**Description of the task**
Your task is to repeat all of the data exactly while excluding the pictures.

**Excerpted records**
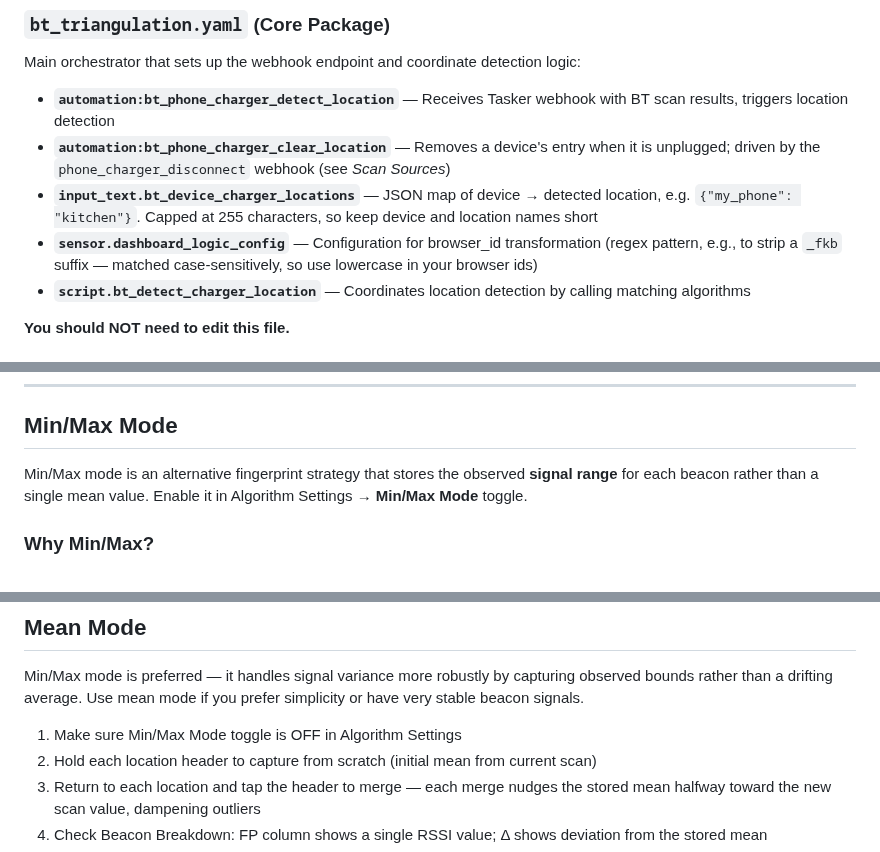
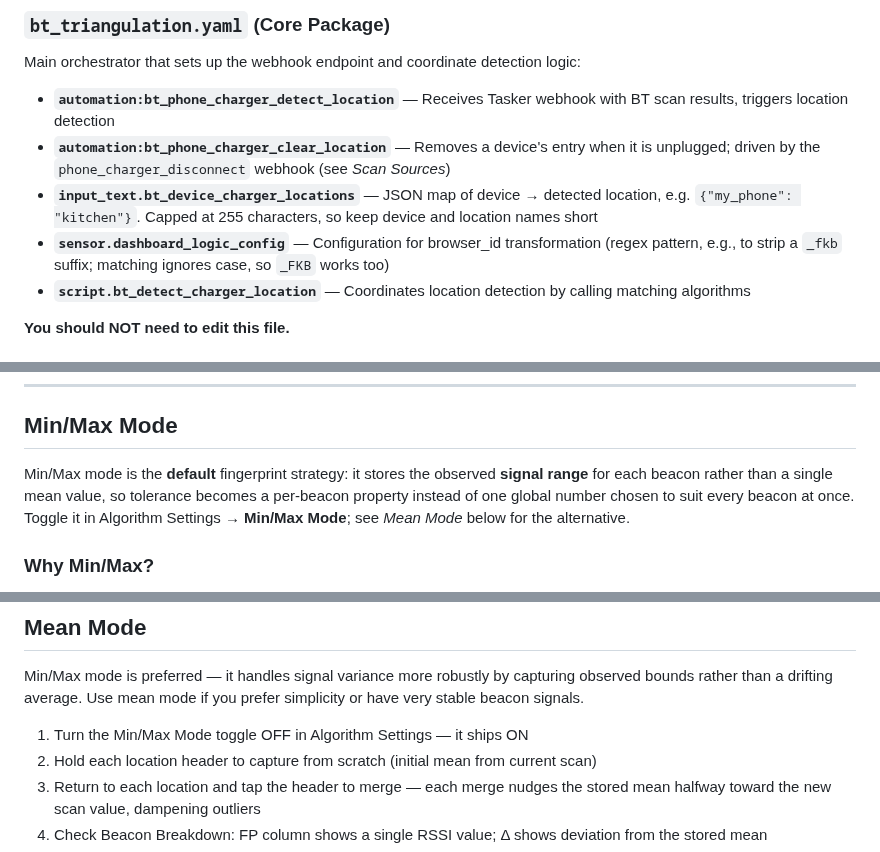
Before and after one commit to ptorngren/home-assistant-samples, a Markdown page: triangulation/README.md, 3 parts joined by grey strips. Rendered like a GitHub page.

```diff
--- a/triangulation/README.md
+++ b/triangulation/README.md
@@ -200,7 +214,7 @@ Main orchestrator that sets up the webhook endpoint and coordinate detection log
 - **`automation:bt_phone_charger_detect_location`** — Receives Tasker webhook with BT scan results, triggers location detection
 - **`automation:bt_phone_charger_clear_location`** — Removes a device's entry when it is unplugged; driven by the `phone_charger_disconnect` webhook (see *Scan Sources*)
 - **`input_text.bt_device_charger_locations`** — JSON map of device → detected location, e.g. `{"my_phone": "kitchen"}`. Capped at 255 characters, so keep device and location names short
-- **`sensor.dashboard_logic_config`** — Configuration for browser_id transformation (regex pattern, e.g., to strip a `_fkb` suffix — matched case-sensitively, so use lowercase in your browser ids)
+- **`sensor.dashboard_logic_config`** — Configuration for browser_id transformation (regex pattern, e.g., to strip a `_fkb` suffix; matching ignores case, so `_FKB` works too)
 - **`script.bt_detect_charger_location`** — Coordinates location detection by calling matching algorithms
 
 **You should NOT need to edit this file.**
@@ -721,7 +735,7 @@ If a specific device proves persistently volatile, globally ignore it rather tha
 
 ## Min/Max Mode
 
-Min/Max mode is an alternative fingerprint strategy that stores the observed **signal range** for each beacon rather than a single mean value. Enable it in Algorithm Settings → **Min/Max Mode** toggle.
+Min/Max mode is the **default** fingerprint strategy: it stores the observed **signal range** for each beacon rather than a single mean value, so tolerance becomes a per-beacon property instead of one global number chosen to suit every beacon at once. Toggle it in Algorithm Settings → **Min/Max Mode**; see *Mean Mode* below for the alternative.
 
 ### Why Min/Max?
 
@@ -766,7 +780,7 @@ Min/Max solves this by capturing the actual observed range. Once a beacon has be
 
 Min/Max mode is preferred — it handles signal variance more robustly by capturing observed bounds rather than a drifting average. Use mean mode if you prefer simplicity or have very stable beacon signals.
 
-1. Make sure Min/Max Mode toggle is OFF in Algorithm Settings
+1. Turn the Min/Max Mode toggle OFF in Algorithm Settings — it ships ON
 2. Hold each location header to capture from scratch (initial mean from current scan)
 3. Return to each location and tap the header to merge — each merge nudges the stored mean halfway toward the new scan value, dampening outliers
 4. Check Beacon Breakdown: FP column shows a single RSSI value; Δ shows deviation from the stored mean
```
Also changed, not shown: other parts of triangulation/README.md (+38 -8 lines), triangulation/docs/settings.jpg, 6 other files.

**Solution for this task**
Before and after one commit to ptorngren/home-assistant-samples, a Markdown page: triangulation/README.md, 3 parts joined by grey strips. Rendered like a GitHub page.

```diff
--- a/triangulation/README.md
+++ b/triangulation/README.md
@@ -200,7 +214,7 @@ Main orchestrator that sets up the webhook endpoint and coordinate detection log
 - **`automation:bt_phone_charger_detect_location`** — Receives Tasker webhook with BT scan results, triggers location detection
 - **`automation:bt_phone_charger_clear_location`** — Removes a device's entry when it is unplugged; driven by the `phone_charger_disconnect` webhook (see *Scan Sources*)
 - **`input_text.bt_device_charger_locations`** — JSON map of device → detected location, e.g. `{"my_phone": "kitchen"}`. Capped at 255 characters, so keep device and location names short
-- **`sensor.dashboard_logic_config`** — Configuration for browser_id transformation (regex pattern, e.g., to strip a `_fkb` suffix — matched case-sensitively, so use lowercase in your browser ids)
+- **`sensor.dashboard_logic_config`** — Configuration for browser_id transformation (regex pattern, e.g., to strip a `_fkb` suffix; matching ignores case, so `_FKB` works too)
 - **`script.bt_detect_charger_location`** — Coordinates location detection by calling matching algorithms
 
 **You should NOT need to edit this file.**
@@ -721,7 +735,7 @@ If a specific device proves persistently volatile, globally ignore it rather tha
 
 ## Min/Max Mode
 
-Min/Max mode is an alternative fingerprint strategy that stores the observed **signal range** for each beacon rather than a single mean value. Enable it in Algorithm Settings → **Min/Max Mode** toggle.
+Min/Max mode is the **default** fingerprint strategy: it stores the observed **signal range** for each beacon rather than a single mean value, so tolerance becomes a per-beacon property instead of one global number chosen to suit every beacon at once. Toggle it in Algorithm Settings → **Min/Max Mode**; see *Mean Mode* below for the alternative.
 
 ### Why Min/Max?
 
@@ -766,7 +780,7 @@ Min/Max solves this by capturing the actual observed range. Once a beacon has be
 
 Min/Max mode is preferred — it handles signal variance more robustly by capturing observed bounds rather than a drifting average. Use mean mode if you prefer simplicity or have very stable beacon signals.
 
-1. Make sure Min/Max Mode toggle is OFF in Algorithm Settings
+1. Turn the Min/Max Mode toggle OFF in Algorithm Settings — it ships ON
 2. Hold each location header to capture from scratch (initial mean from current scan)
 3. Return to each location and tap the header to merge — each merge nudges the stored mean halfway toward the new scan value, dampening outliers
 4. Check Beacon Breakdown: FP column shows a single RSSI value; Δ shows deviation from the stored mean
```
Also changed, not shown: other parts of triangulation/README.md (+38 -8 lines), triangulation/docs/settings.jpg, 6 other files.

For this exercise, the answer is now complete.